But these problems have proved tactical. Twelve television series have gone on to be spun out of the MCU franchise. While they have ranged from the long-running and well-received (Marvel’s Agents of S.H.I.E.L.D) to the catastrophic (Inhumans) most attract enough decent reviews and viewing figures to warrant more in the coming years.
Admittedly, the traffic between the TV and film branches of the MCU has been mainly one-way and no character created for TV has yet transferred to the big screen. Fan hopes for a glimpse of Daredevil or Jessica Jones in the background of one of the two climactic Avengers movies are likely to remain nothing more than hope.
The man behind the films
Behind all of this has been Feige, whose first proper screen credit was working on X-Men for franchise runner Lauren Shuler Donner, wife of Superman director Richard Donner and became Marvel president one year before Iron Man in 2007.
Kevin Feige with Marvel boss Stan Lee
Feige was brought on board partly for his knowledge of comic books and (especially) the movies that were made from them. He told Vanity Fair last year that he is a man of varied enthusiasms: “Comics were not high on there, actually. It was the kind of movies based on comics - like Donner’s Superman.
“Later, when I was 16, Tim Burton’s Batman came out. But also the Star Wars movies, the Star Trek movies, the Indiana Jones movies, the Back to the Future movies, the Amblin movies. They all could have been based on comics. Those were the types of movies I loved.“
Feige is the most prominent member of the six-strong creative committee that shapes Marvel Studios’ output. Alongside Marvel boss Stan Lee, Feige is the public face of the company.
Feige has been credited for striking a balance between authentic superhero lore and crowd-pleasing multiplex populism is the engine of the all-conquering Marvel movie franchise.
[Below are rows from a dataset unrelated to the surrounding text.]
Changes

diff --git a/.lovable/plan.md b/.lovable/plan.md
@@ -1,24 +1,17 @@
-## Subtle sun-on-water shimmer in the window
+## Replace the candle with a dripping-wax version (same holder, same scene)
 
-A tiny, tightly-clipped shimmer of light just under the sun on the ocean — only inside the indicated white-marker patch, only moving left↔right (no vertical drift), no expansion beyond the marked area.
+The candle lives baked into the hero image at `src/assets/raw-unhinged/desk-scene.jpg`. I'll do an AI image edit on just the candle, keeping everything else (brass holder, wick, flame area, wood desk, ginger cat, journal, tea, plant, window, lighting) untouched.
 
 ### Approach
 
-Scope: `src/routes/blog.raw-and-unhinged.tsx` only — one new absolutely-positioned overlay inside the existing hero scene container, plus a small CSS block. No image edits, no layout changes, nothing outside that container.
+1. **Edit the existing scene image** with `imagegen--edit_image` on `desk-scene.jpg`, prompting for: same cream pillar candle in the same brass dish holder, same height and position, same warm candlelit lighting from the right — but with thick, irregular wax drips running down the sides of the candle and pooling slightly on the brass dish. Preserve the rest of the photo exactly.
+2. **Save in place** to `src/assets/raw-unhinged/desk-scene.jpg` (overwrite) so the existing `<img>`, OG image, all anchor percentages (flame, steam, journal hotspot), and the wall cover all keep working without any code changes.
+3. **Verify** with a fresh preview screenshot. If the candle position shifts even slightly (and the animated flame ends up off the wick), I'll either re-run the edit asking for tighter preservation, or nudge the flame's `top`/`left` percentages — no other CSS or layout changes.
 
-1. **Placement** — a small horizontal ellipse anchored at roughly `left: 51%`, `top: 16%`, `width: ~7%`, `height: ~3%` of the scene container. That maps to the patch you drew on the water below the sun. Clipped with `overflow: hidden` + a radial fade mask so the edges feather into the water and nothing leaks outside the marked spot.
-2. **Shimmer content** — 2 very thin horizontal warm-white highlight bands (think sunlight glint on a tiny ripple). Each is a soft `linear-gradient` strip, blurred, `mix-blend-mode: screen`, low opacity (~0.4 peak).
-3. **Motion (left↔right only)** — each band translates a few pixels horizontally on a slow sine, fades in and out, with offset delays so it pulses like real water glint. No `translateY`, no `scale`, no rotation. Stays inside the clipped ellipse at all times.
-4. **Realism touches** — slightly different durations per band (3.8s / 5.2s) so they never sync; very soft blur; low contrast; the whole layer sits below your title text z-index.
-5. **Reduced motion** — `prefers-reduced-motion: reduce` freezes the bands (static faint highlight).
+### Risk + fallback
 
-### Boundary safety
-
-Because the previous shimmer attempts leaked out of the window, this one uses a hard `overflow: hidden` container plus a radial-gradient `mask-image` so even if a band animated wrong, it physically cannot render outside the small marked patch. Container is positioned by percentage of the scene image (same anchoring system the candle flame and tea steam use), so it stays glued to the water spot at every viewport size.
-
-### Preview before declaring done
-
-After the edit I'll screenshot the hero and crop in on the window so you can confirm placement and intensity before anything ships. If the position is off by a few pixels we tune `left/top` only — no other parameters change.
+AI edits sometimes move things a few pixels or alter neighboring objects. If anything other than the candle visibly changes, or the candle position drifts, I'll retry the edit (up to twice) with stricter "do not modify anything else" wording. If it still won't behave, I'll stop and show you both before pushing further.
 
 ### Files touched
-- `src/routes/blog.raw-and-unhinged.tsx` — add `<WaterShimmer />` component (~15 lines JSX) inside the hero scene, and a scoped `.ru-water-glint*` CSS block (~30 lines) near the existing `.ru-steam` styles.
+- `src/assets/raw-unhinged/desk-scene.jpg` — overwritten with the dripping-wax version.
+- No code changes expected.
As Tom Rothman, co-chairman of (X-Men studio) Fox is reported to have it: “Kevin knows how to translate comic book properties into a mainstream aesthetic.”
What happens next?
The possibility exists that, with both Fox and Marvel now owned by Disney, there could come a great merger of the two universes but it’s more probable that the two franchises will remain separate until a total franchise reset in about 20 years’ time.
And if the Marvel Universe continues at its presently profitable pitch, there’s no commercial need for that to happen even then.
But April 2018 represents an ending of sorts for the Marvel Cinematic Universe.
Avengers: Infinity War is likely to be the last appearance for at least one of the original Avengers team. Infinity War marks Robert Downey Junior’s eighth film (plus two cameos) and Chris Evans’s sixth (plus two cameos again.)
Even assuming that both of their characters survive the apocalyptic assault, both are committed only as far as the yet untitled next Avengers film. Anything beyond that would require new one-off deals like the one that Robert Downey Jnr secured for Spider-Man Homecoming. Chris Hemsworth has also predicted an end to his tenure as the Thunder God.
And who knows how many toe-curlingly brilliant dad jokes Stan Lee has left in him?
The next generation, exemplified by Tom Holland and Elizabeth Olsen, will be with us for years to come. The Marvel Cinematic Universe, though, will be with us for longer.
Not only could the Marvel Universe outlive us all but it, unsettlingly, stands to go on breaking that law of diminishing returns that once governed Hollywood's franchise follow-ons. ®
* We stand corrected, thanks ArrZarr